In Cromer, the first-winter Caspian Gull performed beautifully on Sunday morning. After only showing briefly a couple of times in four hours on Saturday afternoon, I had to go back for better photos. In terms of views, it's the best Casp I've seen in Britain. It's no exaggeration to say it virtually walks round your feet. It's also a really smart bird plumage-wise, bearing more than a superficial resemblance to a first-winter Common Gull - check out the scaps and coverts.

From Saturday ...

... and from Sunday:

1cy Caspian Gull, Cromer, Norfolk

Monday, 23 October 2017

Caspian Gull X574

My fourth Caspian Gull of the season (adopting Rich's 1 July - 30 June cycle) was along the River Thames at Fulham late morning on Sunday 22nd. Like several other Casps in London in recent times, it bore a German ring and originates from the famous Grabendorfer See colony, where hybridisation with Herring Gull is quite prevalent.

The ring read X574, which quickly confirmed it as the same bird seen by Jamie Partridge over at Thames Barrier Park the previous day. Ironically, while watching X574, I received a message from Jamie to say he'd got the first-winter I saw in Fulham back on 19 September! A fair swap, I'd say.

Although some of the 'Casps' from this colony can look pretty questionable, it's fair to say that X574 looks fine for a pure bird. A big and aggressive beast (presumably a male), it was very vocal and gave a full range of classic cachinnans calls, which made it very easy to pick out as it swooped in to the melee attracted to my wholemeal bread offerings.

1cy Caspian Gull X574, Fulham, London, 22 October 2017
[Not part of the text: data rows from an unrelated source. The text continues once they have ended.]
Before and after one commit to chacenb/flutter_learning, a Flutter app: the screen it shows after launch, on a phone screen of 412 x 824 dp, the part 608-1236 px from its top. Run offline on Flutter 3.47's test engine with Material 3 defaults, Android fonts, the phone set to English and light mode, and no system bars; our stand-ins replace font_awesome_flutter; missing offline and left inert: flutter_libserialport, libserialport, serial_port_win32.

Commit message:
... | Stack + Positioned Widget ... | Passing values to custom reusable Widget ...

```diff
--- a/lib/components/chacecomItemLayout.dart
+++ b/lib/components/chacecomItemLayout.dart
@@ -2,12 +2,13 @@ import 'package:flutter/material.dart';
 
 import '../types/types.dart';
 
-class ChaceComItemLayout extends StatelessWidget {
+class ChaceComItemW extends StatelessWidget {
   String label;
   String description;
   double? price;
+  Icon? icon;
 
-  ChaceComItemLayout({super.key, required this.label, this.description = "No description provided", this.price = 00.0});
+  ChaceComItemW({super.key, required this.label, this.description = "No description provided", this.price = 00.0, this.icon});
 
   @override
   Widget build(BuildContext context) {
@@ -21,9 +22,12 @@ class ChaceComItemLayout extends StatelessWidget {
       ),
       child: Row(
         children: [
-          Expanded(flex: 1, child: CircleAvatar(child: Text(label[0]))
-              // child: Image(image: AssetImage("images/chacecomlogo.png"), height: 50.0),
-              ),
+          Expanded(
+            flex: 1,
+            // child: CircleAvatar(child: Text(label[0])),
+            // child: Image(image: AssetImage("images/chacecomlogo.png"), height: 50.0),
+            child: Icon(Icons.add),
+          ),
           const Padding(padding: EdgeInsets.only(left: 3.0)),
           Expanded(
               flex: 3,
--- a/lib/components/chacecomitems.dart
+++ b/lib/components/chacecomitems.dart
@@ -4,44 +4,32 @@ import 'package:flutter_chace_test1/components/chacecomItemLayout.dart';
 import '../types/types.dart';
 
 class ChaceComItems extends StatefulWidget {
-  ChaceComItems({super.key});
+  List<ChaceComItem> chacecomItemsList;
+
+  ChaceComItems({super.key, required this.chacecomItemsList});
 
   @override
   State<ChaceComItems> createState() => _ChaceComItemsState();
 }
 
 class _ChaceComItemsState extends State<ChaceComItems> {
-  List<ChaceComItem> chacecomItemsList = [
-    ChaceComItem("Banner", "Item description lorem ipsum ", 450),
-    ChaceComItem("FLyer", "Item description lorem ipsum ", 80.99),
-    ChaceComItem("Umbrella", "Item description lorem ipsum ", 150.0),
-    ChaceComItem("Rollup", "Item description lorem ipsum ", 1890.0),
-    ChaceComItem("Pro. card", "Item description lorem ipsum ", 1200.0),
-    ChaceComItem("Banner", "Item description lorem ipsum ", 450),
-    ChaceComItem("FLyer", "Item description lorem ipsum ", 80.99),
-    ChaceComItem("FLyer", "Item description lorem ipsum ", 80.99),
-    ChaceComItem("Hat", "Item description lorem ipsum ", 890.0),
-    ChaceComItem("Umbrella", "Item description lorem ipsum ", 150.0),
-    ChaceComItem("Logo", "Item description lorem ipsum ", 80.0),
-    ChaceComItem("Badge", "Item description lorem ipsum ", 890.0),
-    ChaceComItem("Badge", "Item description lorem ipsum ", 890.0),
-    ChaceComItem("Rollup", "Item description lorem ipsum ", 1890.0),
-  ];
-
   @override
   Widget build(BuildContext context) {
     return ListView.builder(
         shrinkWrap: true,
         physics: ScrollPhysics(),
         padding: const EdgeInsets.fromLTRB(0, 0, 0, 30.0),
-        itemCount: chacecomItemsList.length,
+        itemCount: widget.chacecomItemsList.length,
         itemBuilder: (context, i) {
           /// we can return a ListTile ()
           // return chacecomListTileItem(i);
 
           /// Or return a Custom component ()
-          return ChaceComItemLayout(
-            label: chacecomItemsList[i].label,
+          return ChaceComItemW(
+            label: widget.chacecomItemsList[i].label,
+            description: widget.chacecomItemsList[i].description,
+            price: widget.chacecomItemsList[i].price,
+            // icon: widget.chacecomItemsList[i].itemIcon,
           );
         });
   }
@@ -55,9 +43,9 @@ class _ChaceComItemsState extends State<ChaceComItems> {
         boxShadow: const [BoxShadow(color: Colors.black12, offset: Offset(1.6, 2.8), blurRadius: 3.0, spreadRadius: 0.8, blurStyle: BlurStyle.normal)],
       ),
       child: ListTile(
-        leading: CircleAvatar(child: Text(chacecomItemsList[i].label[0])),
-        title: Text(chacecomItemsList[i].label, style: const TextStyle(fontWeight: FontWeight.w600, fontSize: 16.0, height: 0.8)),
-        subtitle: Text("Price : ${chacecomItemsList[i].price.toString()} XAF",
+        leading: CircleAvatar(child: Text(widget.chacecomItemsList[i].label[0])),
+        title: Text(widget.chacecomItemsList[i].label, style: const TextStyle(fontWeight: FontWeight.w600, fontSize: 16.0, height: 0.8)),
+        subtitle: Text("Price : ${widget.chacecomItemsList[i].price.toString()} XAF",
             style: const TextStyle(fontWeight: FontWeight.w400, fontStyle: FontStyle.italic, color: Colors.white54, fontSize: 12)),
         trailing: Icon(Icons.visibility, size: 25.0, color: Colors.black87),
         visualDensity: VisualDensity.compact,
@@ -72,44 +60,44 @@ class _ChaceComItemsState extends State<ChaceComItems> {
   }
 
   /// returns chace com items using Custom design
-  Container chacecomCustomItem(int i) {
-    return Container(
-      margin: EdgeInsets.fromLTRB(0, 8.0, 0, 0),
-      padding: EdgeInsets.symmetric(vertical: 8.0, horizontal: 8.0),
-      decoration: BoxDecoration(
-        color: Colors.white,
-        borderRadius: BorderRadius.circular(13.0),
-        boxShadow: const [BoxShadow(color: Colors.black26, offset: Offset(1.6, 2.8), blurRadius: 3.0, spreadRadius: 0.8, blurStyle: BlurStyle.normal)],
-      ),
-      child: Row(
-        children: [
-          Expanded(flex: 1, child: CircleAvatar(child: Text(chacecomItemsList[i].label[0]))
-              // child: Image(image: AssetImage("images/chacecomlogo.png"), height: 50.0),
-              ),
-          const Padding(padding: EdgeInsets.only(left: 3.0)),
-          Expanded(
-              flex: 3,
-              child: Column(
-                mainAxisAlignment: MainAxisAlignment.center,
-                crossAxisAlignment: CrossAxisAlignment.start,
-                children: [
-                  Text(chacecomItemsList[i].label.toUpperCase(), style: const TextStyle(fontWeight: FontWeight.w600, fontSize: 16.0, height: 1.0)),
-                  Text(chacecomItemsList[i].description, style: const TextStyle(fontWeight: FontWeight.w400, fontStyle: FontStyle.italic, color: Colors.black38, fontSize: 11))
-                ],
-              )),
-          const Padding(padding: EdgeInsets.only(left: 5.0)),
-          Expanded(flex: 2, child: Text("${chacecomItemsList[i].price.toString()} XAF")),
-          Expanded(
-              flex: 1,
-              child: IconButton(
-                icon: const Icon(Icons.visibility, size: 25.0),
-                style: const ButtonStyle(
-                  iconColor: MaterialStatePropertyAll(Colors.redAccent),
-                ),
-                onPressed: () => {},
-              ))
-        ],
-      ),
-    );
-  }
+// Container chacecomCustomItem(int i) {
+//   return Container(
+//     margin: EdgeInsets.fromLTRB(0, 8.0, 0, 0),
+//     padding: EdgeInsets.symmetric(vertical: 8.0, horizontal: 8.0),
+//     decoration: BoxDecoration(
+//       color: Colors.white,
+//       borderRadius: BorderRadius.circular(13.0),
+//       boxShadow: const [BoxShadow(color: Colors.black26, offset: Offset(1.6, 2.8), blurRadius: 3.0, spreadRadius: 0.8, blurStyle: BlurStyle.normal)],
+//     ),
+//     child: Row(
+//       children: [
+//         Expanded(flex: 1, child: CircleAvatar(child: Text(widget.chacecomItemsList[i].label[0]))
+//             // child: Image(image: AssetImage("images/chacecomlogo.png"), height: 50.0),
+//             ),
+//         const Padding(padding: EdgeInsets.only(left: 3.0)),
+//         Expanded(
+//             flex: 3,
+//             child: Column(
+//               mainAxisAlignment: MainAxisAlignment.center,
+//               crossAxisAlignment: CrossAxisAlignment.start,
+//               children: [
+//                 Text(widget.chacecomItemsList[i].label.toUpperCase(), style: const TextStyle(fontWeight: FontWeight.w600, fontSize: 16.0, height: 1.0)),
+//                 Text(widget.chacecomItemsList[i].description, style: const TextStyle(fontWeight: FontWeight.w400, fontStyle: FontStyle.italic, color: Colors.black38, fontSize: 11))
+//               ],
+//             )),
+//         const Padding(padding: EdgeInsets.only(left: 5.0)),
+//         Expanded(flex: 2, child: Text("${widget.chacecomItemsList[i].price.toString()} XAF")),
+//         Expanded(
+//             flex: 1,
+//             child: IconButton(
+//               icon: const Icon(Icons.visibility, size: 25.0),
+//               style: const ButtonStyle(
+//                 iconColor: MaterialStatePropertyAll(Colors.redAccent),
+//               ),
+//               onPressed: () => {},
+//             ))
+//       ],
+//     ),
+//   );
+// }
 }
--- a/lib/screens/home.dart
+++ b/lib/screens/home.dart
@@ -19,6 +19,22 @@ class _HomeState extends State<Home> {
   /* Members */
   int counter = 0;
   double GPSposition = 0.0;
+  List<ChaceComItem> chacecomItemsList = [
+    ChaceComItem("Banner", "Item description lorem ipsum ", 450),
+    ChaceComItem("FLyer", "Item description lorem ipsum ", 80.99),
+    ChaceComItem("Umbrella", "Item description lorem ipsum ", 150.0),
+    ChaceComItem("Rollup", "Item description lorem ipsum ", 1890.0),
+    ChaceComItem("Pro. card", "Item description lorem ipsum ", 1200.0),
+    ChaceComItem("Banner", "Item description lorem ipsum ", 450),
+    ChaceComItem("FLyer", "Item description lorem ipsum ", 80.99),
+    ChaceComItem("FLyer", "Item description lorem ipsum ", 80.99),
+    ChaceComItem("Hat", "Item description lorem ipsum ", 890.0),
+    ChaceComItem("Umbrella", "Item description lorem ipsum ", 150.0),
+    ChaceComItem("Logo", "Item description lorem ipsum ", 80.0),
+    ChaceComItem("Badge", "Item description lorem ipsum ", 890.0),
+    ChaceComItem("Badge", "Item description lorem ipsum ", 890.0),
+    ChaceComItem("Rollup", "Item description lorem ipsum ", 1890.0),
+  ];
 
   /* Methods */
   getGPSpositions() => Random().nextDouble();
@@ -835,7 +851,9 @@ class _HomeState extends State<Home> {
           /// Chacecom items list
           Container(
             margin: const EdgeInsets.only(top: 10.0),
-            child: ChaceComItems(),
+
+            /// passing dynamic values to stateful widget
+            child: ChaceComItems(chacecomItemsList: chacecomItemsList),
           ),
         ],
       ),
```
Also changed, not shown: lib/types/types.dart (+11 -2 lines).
So, as mentioned previously, my fourth Casp of the season here. Though I'm already well behind Rich, Dante and Jamie's nine (as of 23/10) in the Thames Barrier/Greenwich area, I can't ever really expect to keep up with this East London hotspot given the greater number of gulls moving up and down the Thames Estuary. However, I'd be very happy if I make it in to double figures by spring (last winter I had a total of four, although at least a couple of extras were recorded by other birders).

Also on show on Sunday were at least five Yellow-legged Gulls, a very decent tally for October given that there were 'only' about 150 large gulls present (100-200 individuals is about average here at weekends). Monday's session was nowhere near as impressive - reduced numbers included 'just' three Yellow-legged Gulls and at least one Lesser Black-backed x Herring hybrid.

1cy Yellow-legged Gulls, Fulham, 22 October 2017 - the top bird has a distinctive bill and should be easy to track around London this winter. The bottom bird is regular along 'my' stretch of the river at present.

Sunday, 15 October 2017

X307 reappears in Hammersmith

While watching the Rock Thrush at Blorenge, Gwent, on Saturday morning, I was a little bit gripped to see a tweet from BTO head honcho Andy Clements that he was watching a second-winter Caspian Gull circling Hammersmith Bridge - argh! Fortunately the tides were good for an afternoon's gulling session and so Rich and Dante dropped me at Baron's Court on their was back through to east London, and I hired a bicycle to get down to the Thames. One of the first birds I looked at was a 2cy Casp, which quickly transpired to have a yellow ring. The bird's demeanour looked quite familiar, and it was no real surprise when close views revealed it to be X307.

Caspian Gull X307, Fulham, London, 14 October 2017

I've seen X307 here on one occasion previously, in late July. As can be seen in the above, X307 is a quite demure and 'cute' bird with a dainty bill and lightweight structure. So, presumably a female. Curiously, there is only a tiny hint of the 'diagnostic' p10 mirror, which is just about detectable on the left wing. Perhaps not too surprising for a bird from Germany. Plumage otherwise looks pretty good.

The odd Yellow-legged Gull was seen over the weekend, including a couple of 1cy birds and this regular near-adult.